- [SOURCE DATA]
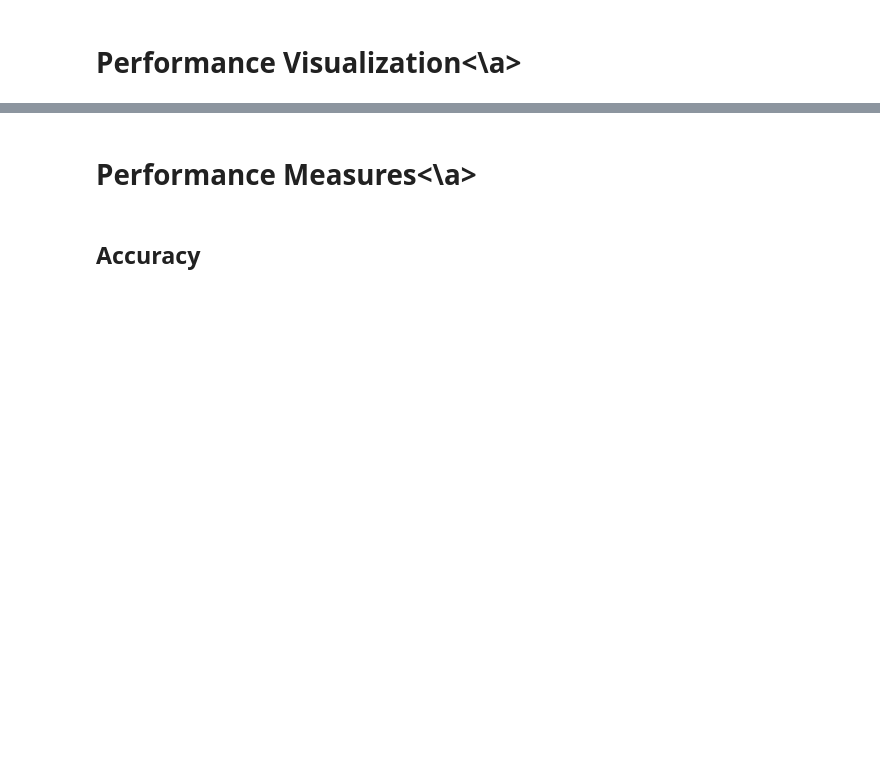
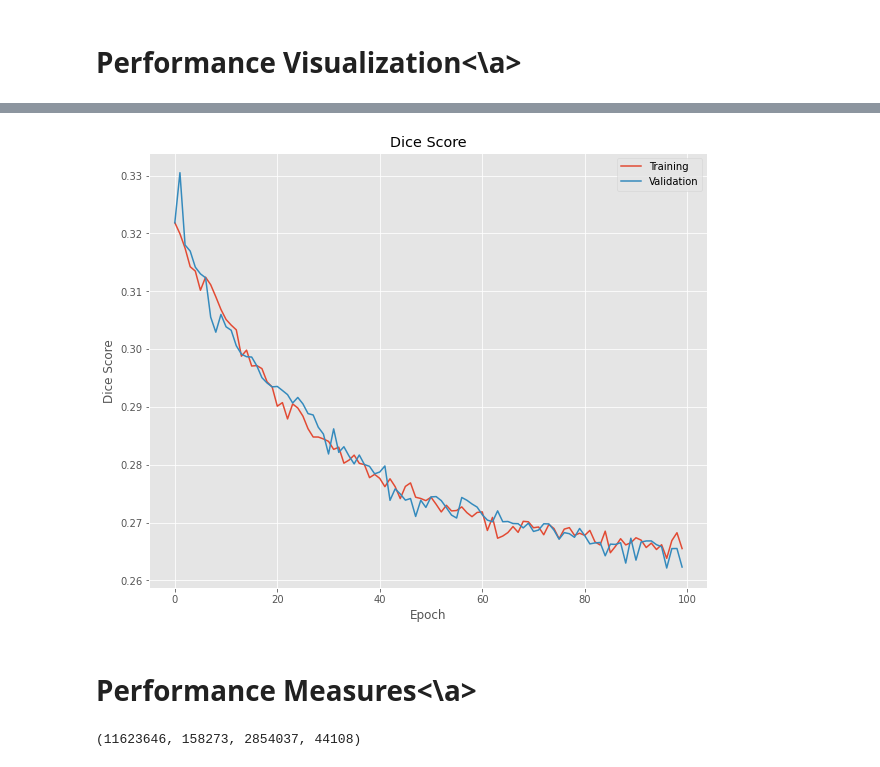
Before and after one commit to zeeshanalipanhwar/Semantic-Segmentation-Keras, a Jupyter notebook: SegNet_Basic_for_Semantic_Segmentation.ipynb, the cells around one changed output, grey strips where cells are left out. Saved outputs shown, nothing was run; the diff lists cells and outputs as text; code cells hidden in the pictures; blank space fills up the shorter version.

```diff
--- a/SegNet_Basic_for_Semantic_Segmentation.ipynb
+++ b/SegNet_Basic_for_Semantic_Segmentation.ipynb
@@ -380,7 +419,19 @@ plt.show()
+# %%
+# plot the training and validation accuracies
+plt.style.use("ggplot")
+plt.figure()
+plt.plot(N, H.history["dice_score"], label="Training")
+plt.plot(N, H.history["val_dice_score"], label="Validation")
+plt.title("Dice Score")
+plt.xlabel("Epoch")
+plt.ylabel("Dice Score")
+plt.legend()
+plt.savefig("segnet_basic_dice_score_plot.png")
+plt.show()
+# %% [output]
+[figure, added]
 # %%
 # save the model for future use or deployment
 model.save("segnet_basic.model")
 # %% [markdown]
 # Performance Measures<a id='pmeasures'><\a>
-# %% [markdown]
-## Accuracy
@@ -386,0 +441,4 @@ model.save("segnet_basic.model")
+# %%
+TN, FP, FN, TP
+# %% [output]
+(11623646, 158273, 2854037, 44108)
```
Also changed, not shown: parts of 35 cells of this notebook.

- [WORK REQUIRED] Work out how many lines above have the string "cells" in them, and give only the number.

- [ANSWER TO THIS TASK] 2